What You Need to Know About COVID-19 Inspections

Since the Government began urging people back to work the Health and Safety Executive (HSE) have been working with businesses, local councils and local public health authorities to ensure businesses are COVID-secure. One of the main ways the HSE have been ensuring businesses are COVID-secure is by carrying out random inspections.

Ensuring your business meets the HSE requirements of being COVID-secure means adapting your workplace to comply with current guidance and implementing safeguards to mitigate the risks of coronavirus to protect your workers and others.

In recent announcements the HSE stated all businesses can take the following practical steps to control the risks of coronavirus in the workplace:

  • Carry out a COVID-19 risk assessment
  • Develop increased cleaning, hand washing and hygiene procedures
  • Maintain 2m social distancing where possible
  • Where people cannot be 2m apart, manage transmission risk

Waste Management concerns

Although the above key measures seem at first glance relatively easy to implement, some businesses in waste management may struggle to adapt to some of the measures specifically, such as wearing face coverings in enclosed spaces & maintaining distance of at least 1 metre+.

Adapting to these measures can also be quite expensive, especially given the measures are subject to further changes which businesses must be alert to and respond quickly to in order to achieve compliance.

Preparing for COVID-19 inpsection

Most inspections thus far have been conducted by way of ‘spot checks’, with the HSE calling businesses and/or visiting sites to ensure compliance.

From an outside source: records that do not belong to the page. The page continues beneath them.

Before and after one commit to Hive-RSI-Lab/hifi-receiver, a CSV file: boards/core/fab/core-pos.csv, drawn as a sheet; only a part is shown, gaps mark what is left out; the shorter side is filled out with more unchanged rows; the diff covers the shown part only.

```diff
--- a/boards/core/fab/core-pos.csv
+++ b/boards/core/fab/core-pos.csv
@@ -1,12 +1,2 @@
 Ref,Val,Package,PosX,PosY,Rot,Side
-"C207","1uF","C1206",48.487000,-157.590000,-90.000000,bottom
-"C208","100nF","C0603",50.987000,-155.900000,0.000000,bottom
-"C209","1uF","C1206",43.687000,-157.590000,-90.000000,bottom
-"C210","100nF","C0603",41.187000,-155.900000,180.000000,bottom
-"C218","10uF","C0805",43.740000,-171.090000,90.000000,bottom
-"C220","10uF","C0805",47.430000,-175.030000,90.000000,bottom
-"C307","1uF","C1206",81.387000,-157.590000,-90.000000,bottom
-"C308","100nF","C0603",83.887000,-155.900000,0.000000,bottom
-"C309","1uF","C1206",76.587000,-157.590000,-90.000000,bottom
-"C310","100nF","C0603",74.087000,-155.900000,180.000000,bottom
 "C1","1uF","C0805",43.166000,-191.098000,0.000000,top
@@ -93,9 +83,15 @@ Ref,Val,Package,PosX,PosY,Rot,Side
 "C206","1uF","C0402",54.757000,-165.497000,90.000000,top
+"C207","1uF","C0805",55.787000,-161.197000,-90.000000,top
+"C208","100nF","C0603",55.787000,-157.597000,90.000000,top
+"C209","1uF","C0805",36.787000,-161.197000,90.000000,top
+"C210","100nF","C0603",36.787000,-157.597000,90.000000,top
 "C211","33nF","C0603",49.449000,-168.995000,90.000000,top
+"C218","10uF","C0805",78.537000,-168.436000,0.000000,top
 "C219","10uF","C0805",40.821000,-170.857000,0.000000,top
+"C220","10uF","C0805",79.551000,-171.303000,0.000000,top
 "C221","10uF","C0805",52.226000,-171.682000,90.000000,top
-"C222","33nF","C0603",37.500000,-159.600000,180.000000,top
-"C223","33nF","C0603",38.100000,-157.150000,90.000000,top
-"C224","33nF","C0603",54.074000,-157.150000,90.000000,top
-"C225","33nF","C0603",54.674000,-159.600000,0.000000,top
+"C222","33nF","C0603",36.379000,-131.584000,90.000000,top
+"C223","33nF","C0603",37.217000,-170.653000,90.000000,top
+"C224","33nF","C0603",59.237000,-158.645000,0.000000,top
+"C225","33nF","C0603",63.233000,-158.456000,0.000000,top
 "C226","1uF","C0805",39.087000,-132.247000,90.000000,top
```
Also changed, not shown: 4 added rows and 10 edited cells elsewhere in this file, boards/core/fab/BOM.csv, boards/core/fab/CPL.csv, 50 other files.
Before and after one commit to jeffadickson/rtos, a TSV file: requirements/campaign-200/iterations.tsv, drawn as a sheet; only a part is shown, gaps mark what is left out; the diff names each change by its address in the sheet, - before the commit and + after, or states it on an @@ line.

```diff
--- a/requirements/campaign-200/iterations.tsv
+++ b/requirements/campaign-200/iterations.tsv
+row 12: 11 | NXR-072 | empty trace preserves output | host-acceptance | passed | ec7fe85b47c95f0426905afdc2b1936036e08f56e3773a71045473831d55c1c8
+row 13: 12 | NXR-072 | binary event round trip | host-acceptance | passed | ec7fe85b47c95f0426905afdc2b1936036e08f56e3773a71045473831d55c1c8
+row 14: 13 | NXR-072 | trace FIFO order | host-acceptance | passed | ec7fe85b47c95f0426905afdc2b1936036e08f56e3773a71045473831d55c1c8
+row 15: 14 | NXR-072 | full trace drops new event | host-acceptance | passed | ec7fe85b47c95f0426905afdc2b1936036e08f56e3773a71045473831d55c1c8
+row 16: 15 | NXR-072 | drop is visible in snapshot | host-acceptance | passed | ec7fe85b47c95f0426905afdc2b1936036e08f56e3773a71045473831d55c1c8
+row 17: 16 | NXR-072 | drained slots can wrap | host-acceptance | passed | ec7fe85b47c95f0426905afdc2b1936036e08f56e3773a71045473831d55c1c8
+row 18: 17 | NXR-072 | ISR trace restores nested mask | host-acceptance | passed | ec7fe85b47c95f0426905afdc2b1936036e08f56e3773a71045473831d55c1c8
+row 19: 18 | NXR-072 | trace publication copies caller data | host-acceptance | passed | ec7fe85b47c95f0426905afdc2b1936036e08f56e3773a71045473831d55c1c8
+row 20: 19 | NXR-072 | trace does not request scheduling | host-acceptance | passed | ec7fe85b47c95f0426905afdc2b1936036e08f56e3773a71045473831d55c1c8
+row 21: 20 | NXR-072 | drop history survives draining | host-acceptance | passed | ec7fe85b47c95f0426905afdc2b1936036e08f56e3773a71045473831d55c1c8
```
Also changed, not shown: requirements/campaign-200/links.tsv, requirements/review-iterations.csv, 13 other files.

Inspectors may also request visual evidence and video footage prior to attending the site.

Given the possible requests that can be made of businesses, it is crucial your business is adhering to COVID-secure guidance and has effective risk management in place, especially given the above ‘spot checks’ are random so you will not get much notice of an inspection.

Some of the common issues arising from inspections include:

  • Failing to provide arrangements for monitoring, supervising and maintaining social distancing
  • Failing to introduce an adequate cleaning regime – especially at busy times of the day
  • Failing providing access to welfare facilities to allow employees to frequently wash their hands with warm water and soap

Actions the HSE may take following an inspection

The HSE have stated if they conclude from an inspection that a business is failing to manage risk and protect workers and visitors, they will take immediate action. This can range from giving specific advice, issuing enforcement notices, stopping specific work practices until they are made safe and, where businesses fail to comply, this could result in prosecution.